───── Records for the exercise ─────
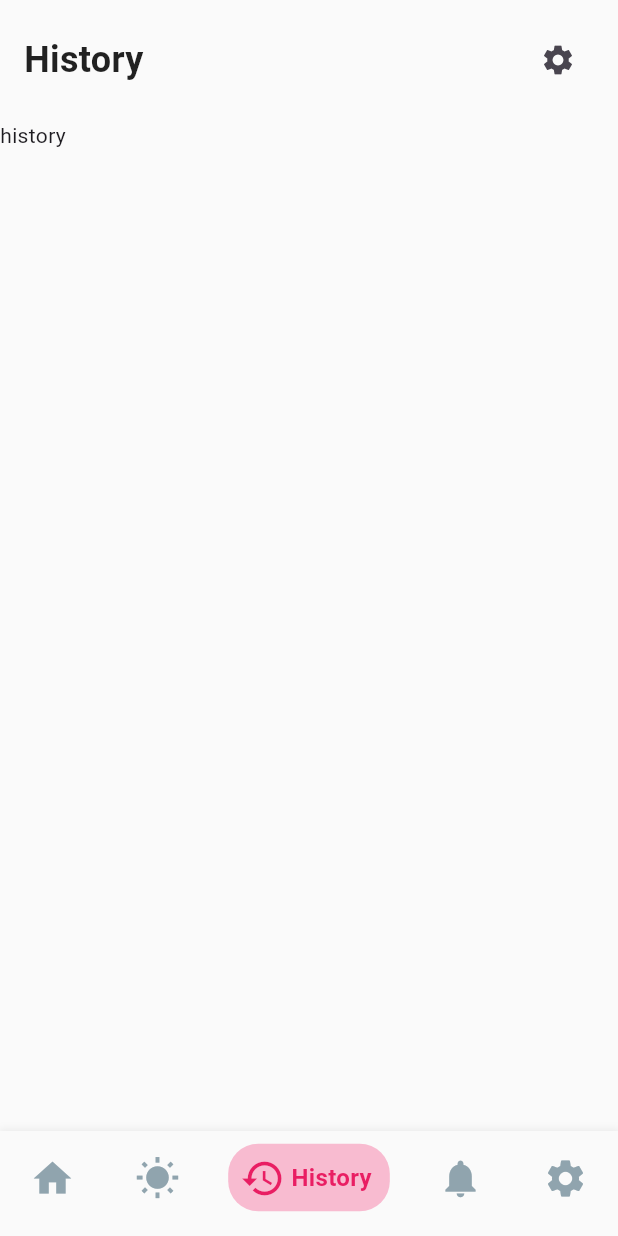
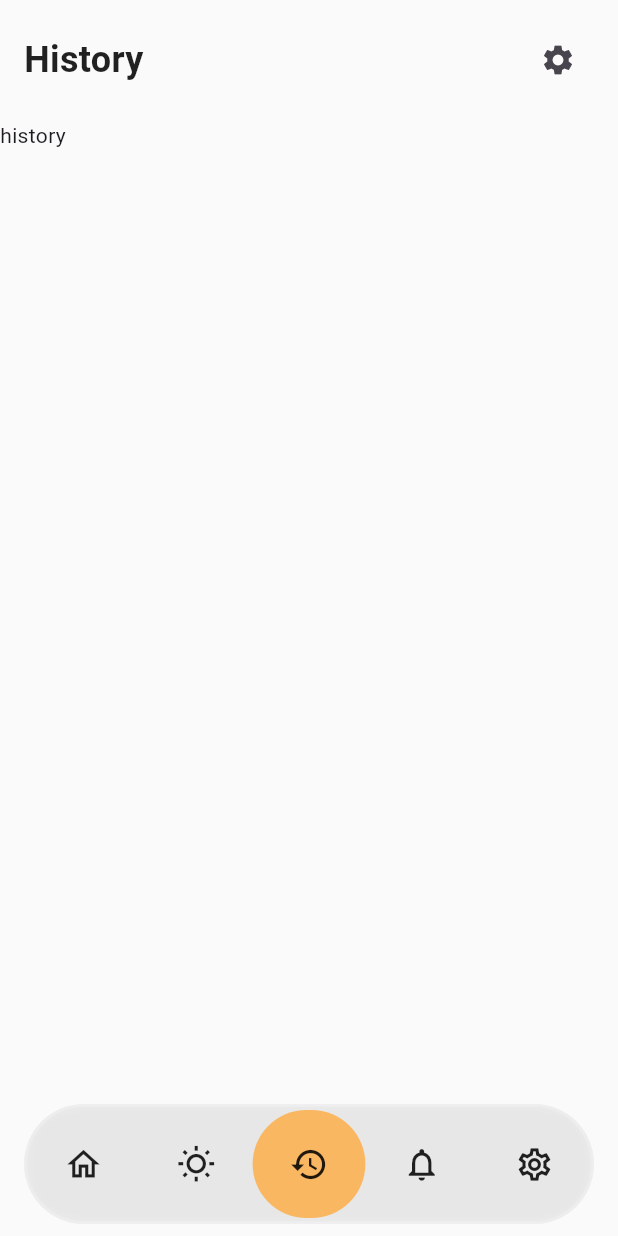
Before and after one commit to 7aku8/pv-forecast, a Flutter app: the screen it shows after launch, swiped to page 3, on a phone screen of 412 x 824 dp. Run offline on Flutter 3.47's test engine with Material 3 defaults, Android fonts, the light colour scheme and no system bars; our stand-ins replace bloc, equatable, fl_chart, flutter_bloc, nb_utils; generated files the repository leaves out were written again.

Commit message:
new navbar

```diff
--- a/lib/components/bottom_nav.dart
+++ b/lib/components/bottom_nav.dart
@@ -1,8 +1,9 @@
+import 'dart:ui';
+
 import 'package:flutter/material.dart';
 import 'package:flutter_bloc/flutter_bloc.dart';
 import 'package:nb_utils/nb_utils.dart';
 import 'package:pv_forecast/dashboard/state/page/page_bloc.dart';
-import 'package:pv_forecast/utils/colors.dart';
 
 class BottomNav extends StatefulWidget {
   const BottomNav({super.key});
@@ -13,11 +14,11 @@ class BottomNav extends StatefulWidget {
 
 class _BottomNavState extends State<BottomNav> {
   List<IconData> navbarIcons = [
-    Icons.home,
-    Icons.wb_sunny,
-    Icons.history,
-    Icons.notifications,
-    Icons.settings,
+    Icons.home_outlined,
+    Icons.wb_sunny_outlined,
+    Icons.history_outlined,
+    Icons.notifications_outlined,
+    Icons.settings_outlined,
   ];
 
   List widgets = <Widget>[
@@ -36,22 +37,6 @@ class _BottomNavState extends State<BottomNav> {
     'Settings',
   ];
 
-  List<Color> color = [
-    Colors.blue,
-    Colors.purple,
-    Colors.pink,
-    Colors.red,
-    Colors.green,
-  ];
-
-  List<Color> colorShade = [
-    Colors.blue.shade100,
-    Colors.purple.shade100,
-    Colors.pink.shade100,
-    Colors.red.shade100,
-    Colors.green.shade100,
-  ];
-
   int selectedIndex = 0;
 
   @override
@@ -67,17 +52,34 @@ class _BottomNavState extends State<BottomNav> {
 
   @override
   Widget build(BuildContext context) {
-    return Container(
-      padding: const EdgeInsets.only(bottom: 16, left: 12, right: 12, top: 8),
-      height: 70,
-      decoration: boxDecorationDefault(
-        borderRadius: radius(0),
-        color: backgroundColor,
+    return Padding(
+      padding: const EdgeInsets.only(left: 16, right: 16, bottom: 8),
+      child: ClipRRect(
+        borderRadius: BorderRadius.circular(40),
+        child: BackdropFilter(
+          filter: ImageFilter.blur(sigmaX: 5, sigmaY: 5),
+          child: Container(
+            height: 80,
+            decoration: BoxDecoration(
+              color: Colors.white.withOpacity(0.2),
+              borderRadius: BorderRadius.circular(40),
+              border: Border.all(
+                color: Colors.white.withOpacity(0.2),
+                width: 2,
+              ),
+              boxShadow: [
+                BoxShadow(
+                  color: Colors.black54.withOpacity(0.1),
+                  blurRadius: 10,
+                  spreadRadius: 5,
+                ),
+              ],
             ),
             child: BlocListener(
               bloc: context.read<PageBloc>(),
               listener: (context, state) {
-          if (state is PageSelected && state.initiatedBy == InitiatedBy.swipe) {
+                if (state is PageSelected &&
+                    state.initiatedBy == InitiatedBy.swipe) {
                   setState(() {
                     selectedIndex = state.selectedPage;
                   });
@@ -88,24 +90,9 @@ class _BottomNavState extends State<BottomNav> {
                 children: navbarIcons.map(
                   (e) {
                     final i = navbarIcons.indexOf(e);
-              return AnimatedContainer(
-                duration: const Duration(milliseconds: 500),
-                padding: const EdgeInsets.all(8),
-                height: 45,
-                decoration: BoxDecoration(
-                  color: i == selectedIndex ? colorShade[i] : backgroundColor,
-                  borderRadius: radius(20),
-                ),
-                child: Row(
-                  mainAxisSize: MainAxisSize.min,
-                  children: [
-                    Icon(
-                      e,
-                      size: 30,
-                      color:
-                          i == selectedIndex ? color[i] : Colors.blueGrey[300],
-                    ).onTap(
-                      () {
+                    return Expanded(
+                      child: GestureDetector(
+                        onTap: () {
                           context.read<PageBloc>().add(
                                 SelectPage(
                                   i,
@@ -113,21 +100,33 @@ class _BottomNavState extends State<BottomNav> {
                                 ),
                               );
                         },
-                      splashColor: context.cardColor,
+                        child: AnimatedContainer(
+                          duration: const Duration(milliseconds: 500),
+                          padding: const EdgeInsets.all(23),
+                          decoration: i == selectedIndex
+                              ? BoxDecoration(
+                                  color: Colors.orangeAccent.withOpacity(0.8),
+                                  borderRadius: BorderRadius.circular(45),
+                                )
+                              : BoxDecoration(
+                                  color: Colors.transparent,
+                                  borderRadius: BorderRadius.circular(40),
                                 ),
-                    Text(
-                      bottomNavigationName[i],
-                      style: boldTextStyle(color: color[i]),
-                    )
-                        .paddingSymmetric(horizontal: 4)
-                        .visible(i == selectedIndex),
-                  ],
+                          child: Icon(
+                            e,
+                            size: 26,
+                            color: Colors.black87,
+                          ),
+                        ),
                       ),
                     );
                   },
                 ).toList(),
               ),
             ),
+          ),
+        ),
+      ),
     );
   }
 }
--- a/lib/dashboard/pages/dashboard_page.dart
+++ b/lib/dashboard/pages/dashboard_page.dart
@@ -57,15 +57,22 @@ class _DashboardPageState extends State<DashboardPage>
             _updateCurrentPageIndex(state.selectedPage);
           }
         },
-        child: SafeArea(
-          child: PageView(
+        child: Stack(
+          children: [
+            PageView(
               controller: _pageViewController,
               onPageChanged: _handlePageViewChanged,
               children: _pages,
             ),
+            const Positioned(
+              left: 0,
+              right: 0,
+              bottom: 0,
+              child: BottomNav(),
+            ),
+          ],
         ),
       ),
-      bottomNavigationBar: const BottomNav(),
     );
   }
 
--- a/lib/dashboard/view/forecast_view.dart
+++ b/lib/dashboard/view/forecast_view.dart
@@ -330,7 +330,7 @@ class _HomeViewState extends State<ForecastView> {
               ],
             ),
           ),
-          const SizedBox(height: 16),
+          const SizedBox(height: 106),
         ],
       ),
     );
```
Lines whose indentation alone changed are shown as unchanged.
─────
#### Work instructions
Every line of the entries that includes "import" must be copied into the answer.

#### Your solution
+import 'dart:ui';
 import 'package:flutter/material.dart';
 import 'package:flutter_bloc/flutter_bloc.dart';
 import 'package:nb_utils/nb_utils.dart';
 import 'package:pv_forecast/dashboard/state/page/page_bloc.dart';
-import 'package:pv_forecast/utils/colors.dart';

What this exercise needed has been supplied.